Input for this task
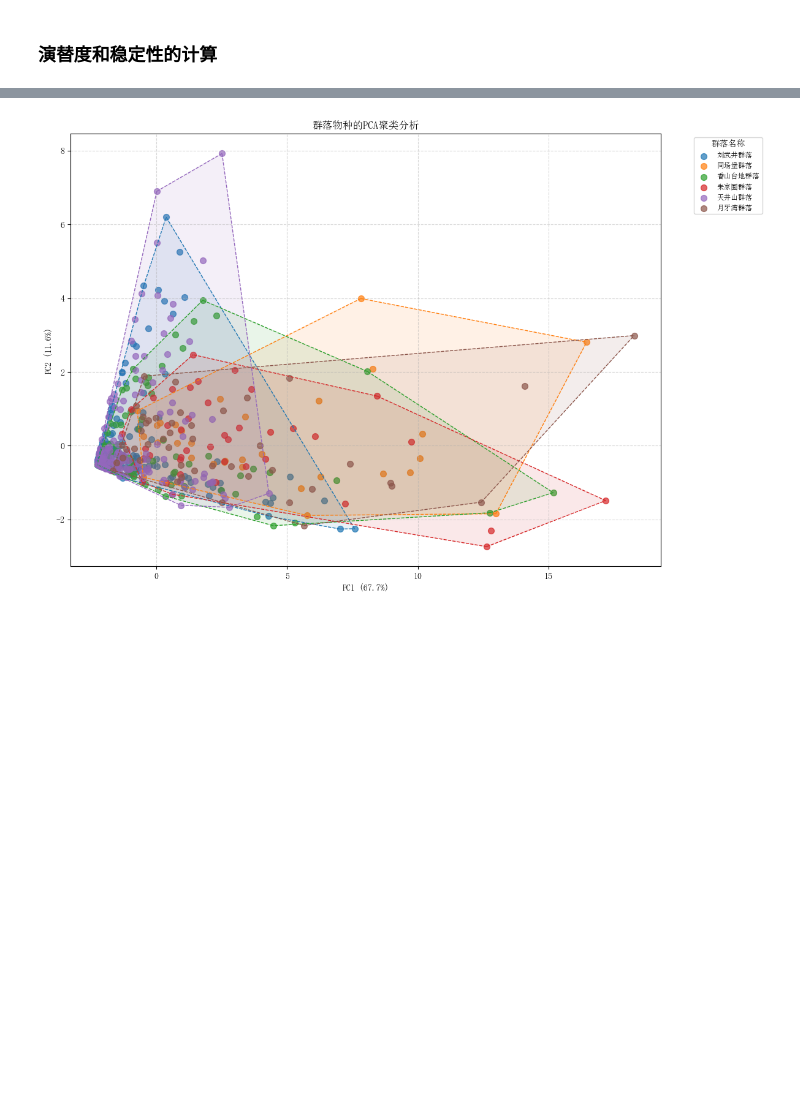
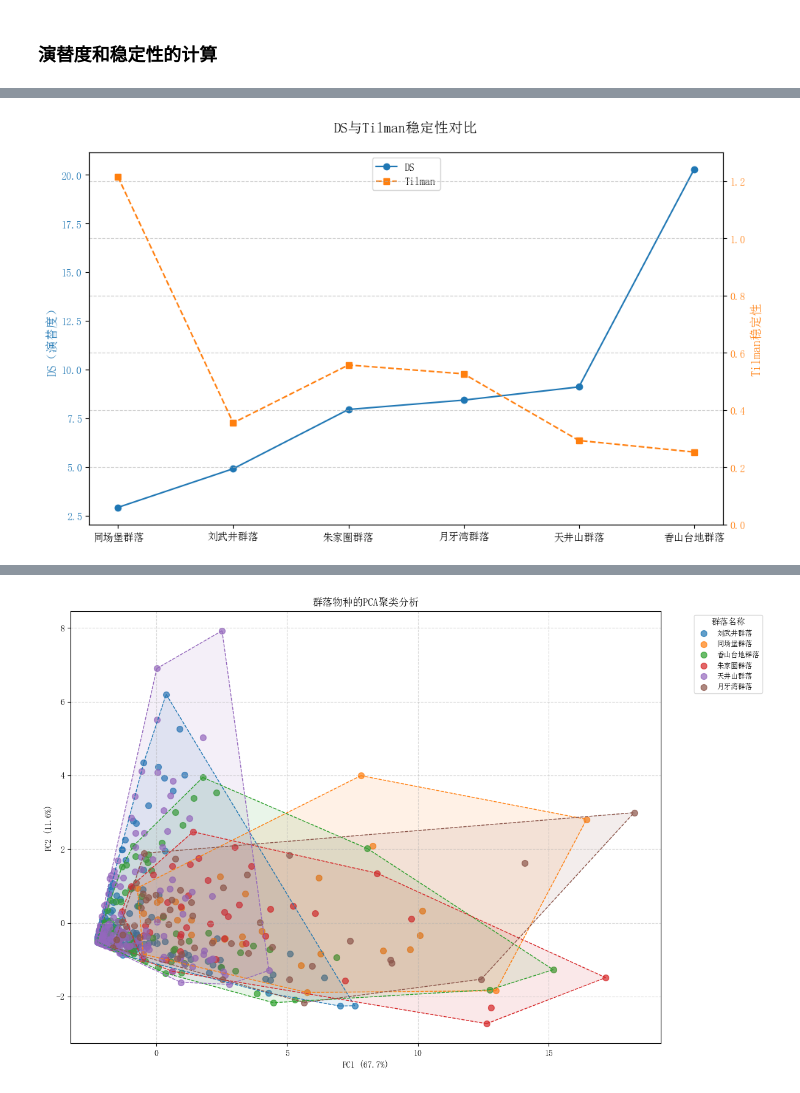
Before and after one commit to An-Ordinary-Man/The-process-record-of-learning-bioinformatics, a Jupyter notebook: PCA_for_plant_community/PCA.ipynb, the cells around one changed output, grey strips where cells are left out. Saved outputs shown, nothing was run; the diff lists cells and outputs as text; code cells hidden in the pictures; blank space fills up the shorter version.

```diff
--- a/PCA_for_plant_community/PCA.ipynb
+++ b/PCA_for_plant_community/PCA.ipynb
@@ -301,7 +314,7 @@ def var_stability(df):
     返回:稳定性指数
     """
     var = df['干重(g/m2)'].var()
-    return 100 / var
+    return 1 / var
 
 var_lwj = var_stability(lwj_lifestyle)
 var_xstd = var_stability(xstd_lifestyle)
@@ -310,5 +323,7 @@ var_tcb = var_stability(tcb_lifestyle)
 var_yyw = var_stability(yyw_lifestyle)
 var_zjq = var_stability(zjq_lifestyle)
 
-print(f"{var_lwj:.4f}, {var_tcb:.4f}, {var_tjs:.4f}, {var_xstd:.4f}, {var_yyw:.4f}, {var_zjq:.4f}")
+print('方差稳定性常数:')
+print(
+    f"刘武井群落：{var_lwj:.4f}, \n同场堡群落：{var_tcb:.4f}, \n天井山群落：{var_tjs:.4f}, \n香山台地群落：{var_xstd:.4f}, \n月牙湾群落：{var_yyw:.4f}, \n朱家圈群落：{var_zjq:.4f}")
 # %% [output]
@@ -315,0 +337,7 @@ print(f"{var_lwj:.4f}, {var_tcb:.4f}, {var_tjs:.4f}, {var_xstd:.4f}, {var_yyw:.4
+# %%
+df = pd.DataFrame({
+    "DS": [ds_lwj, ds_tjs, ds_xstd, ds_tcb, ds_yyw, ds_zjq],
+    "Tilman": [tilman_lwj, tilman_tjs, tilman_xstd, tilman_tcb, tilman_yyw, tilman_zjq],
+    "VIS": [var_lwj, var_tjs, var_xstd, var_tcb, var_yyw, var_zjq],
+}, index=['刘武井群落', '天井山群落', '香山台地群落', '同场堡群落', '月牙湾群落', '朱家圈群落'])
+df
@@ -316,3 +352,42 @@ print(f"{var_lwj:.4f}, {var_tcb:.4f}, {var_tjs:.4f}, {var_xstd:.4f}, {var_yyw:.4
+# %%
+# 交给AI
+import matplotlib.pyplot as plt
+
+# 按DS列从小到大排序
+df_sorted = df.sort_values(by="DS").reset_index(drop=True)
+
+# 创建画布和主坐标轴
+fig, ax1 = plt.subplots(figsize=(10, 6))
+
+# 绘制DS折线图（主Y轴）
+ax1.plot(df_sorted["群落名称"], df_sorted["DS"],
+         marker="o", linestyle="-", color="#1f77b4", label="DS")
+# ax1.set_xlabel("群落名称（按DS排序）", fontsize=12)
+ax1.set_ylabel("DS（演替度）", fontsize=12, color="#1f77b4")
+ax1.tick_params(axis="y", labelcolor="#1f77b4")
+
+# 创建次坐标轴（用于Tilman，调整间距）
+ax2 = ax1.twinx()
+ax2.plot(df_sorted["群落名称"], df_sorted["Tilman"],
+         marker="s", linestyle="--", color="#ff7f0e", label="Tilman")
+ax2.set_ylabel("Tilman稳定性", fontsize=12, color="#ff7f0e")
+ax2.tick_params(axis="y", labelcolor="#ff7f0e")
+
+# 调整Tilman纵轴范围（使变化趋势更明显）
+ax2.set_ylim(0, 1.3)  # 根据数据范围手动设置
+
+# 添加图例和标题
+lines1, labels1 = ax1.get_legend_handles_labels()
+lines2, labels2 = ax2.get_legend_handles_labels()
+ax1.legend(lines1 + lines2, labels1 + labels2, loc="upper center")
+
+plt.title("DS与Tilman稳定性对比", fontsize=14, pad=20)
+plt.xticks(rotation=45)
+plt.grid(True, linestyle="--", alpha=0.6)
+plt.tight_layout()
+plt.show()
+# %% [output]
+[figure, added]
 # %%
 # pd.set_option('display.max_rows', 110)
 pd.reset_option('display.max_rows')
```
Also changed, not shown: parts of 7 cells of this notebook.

...

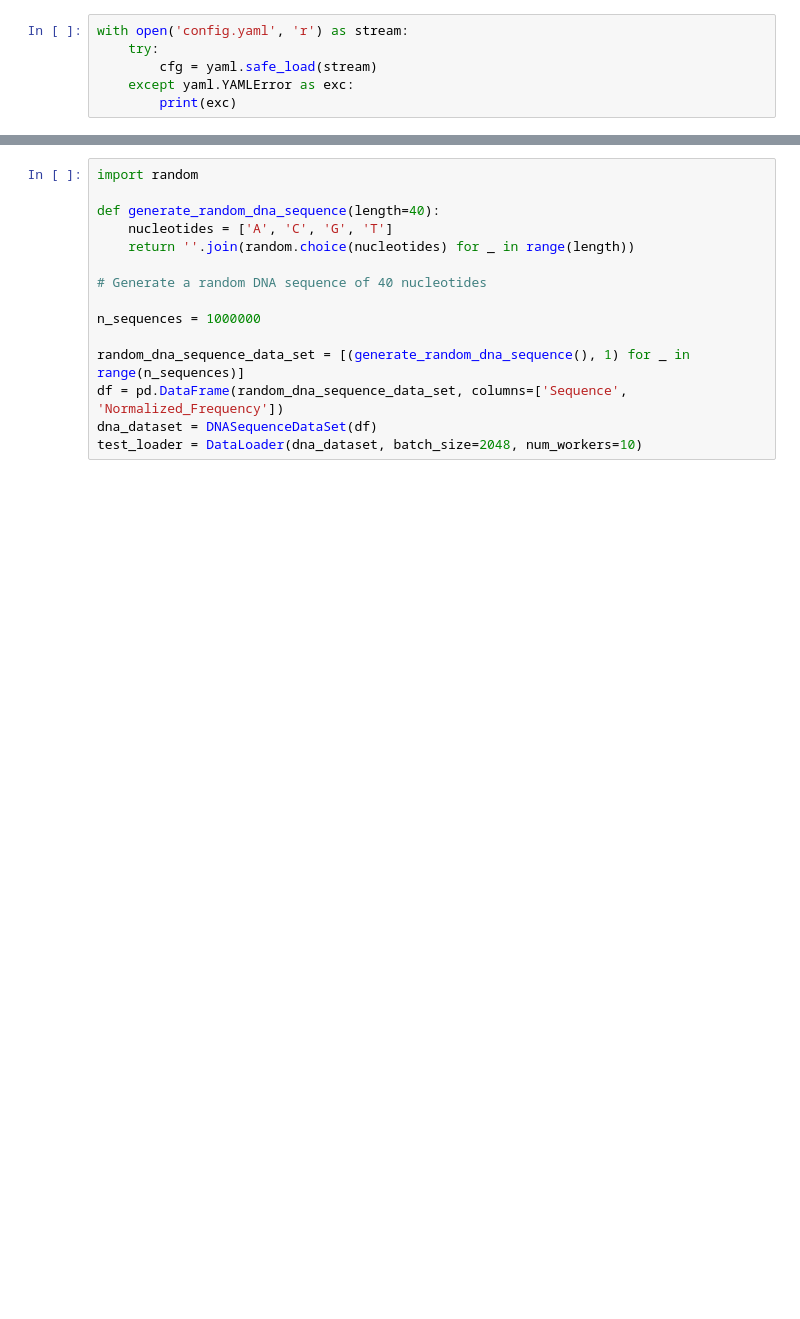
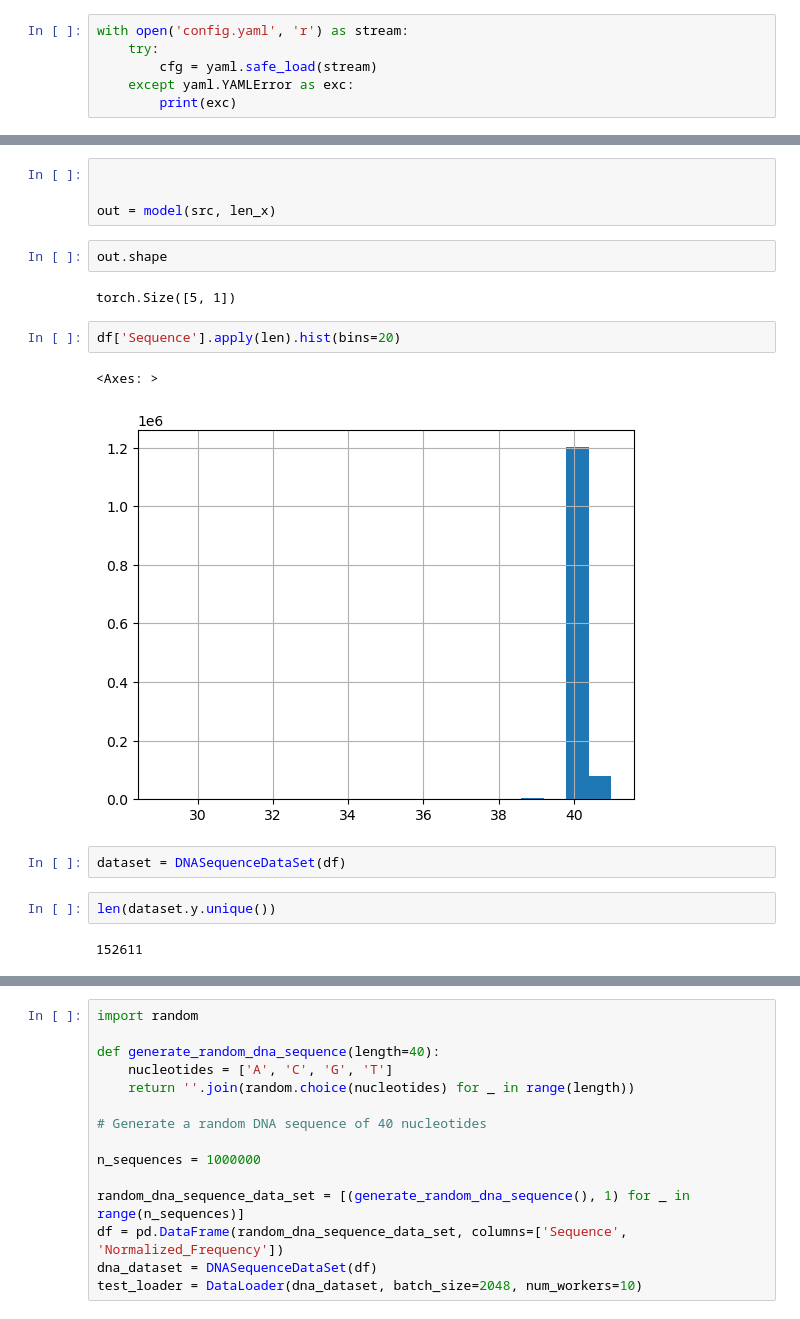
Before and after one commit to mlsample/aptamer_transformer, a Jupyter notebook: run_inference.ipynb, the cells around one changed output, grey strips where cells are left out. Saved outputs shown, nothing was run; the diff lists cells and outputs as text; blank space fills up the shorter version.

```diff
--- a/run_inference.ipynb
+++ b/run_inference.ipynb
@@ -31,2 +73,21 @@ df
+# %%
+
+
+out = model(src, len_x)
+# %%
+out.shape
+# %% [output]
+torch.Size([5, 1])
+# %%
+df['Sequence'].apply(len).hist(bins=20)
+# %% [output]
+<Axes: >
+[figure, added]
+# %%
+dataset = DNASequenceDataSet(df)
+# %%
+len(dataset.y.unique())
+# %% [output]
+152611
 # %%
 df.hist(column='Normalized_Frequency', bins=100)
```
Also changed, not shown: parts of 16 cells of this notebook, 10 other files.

Aim of the task
What the answer needs is every line from the data above with "where" in it.

Problem solution
Before and after one commit to An-Ordinary-Man/The-process-record-of-learning-bioinformatics, a Jupyter notebook: PCA_for_plant_community/PCA.ipynb, the cells around one changed output, grey strips where cells are left out. Saved outputs shown, nothing was run; the diff lists cells and outputs as text; code cells hidden in the pictures; blank space fills up the shorter version.
Before and after one commit to mlsample/aptamer_transformer, a Jupyter notebook: run_inference.ipynb, the cells around one changed output, grey strips where cells are left out. Saved outputs shown, nothing was run; the diff lists cells and outputs as text; blank space fills up the shorter version.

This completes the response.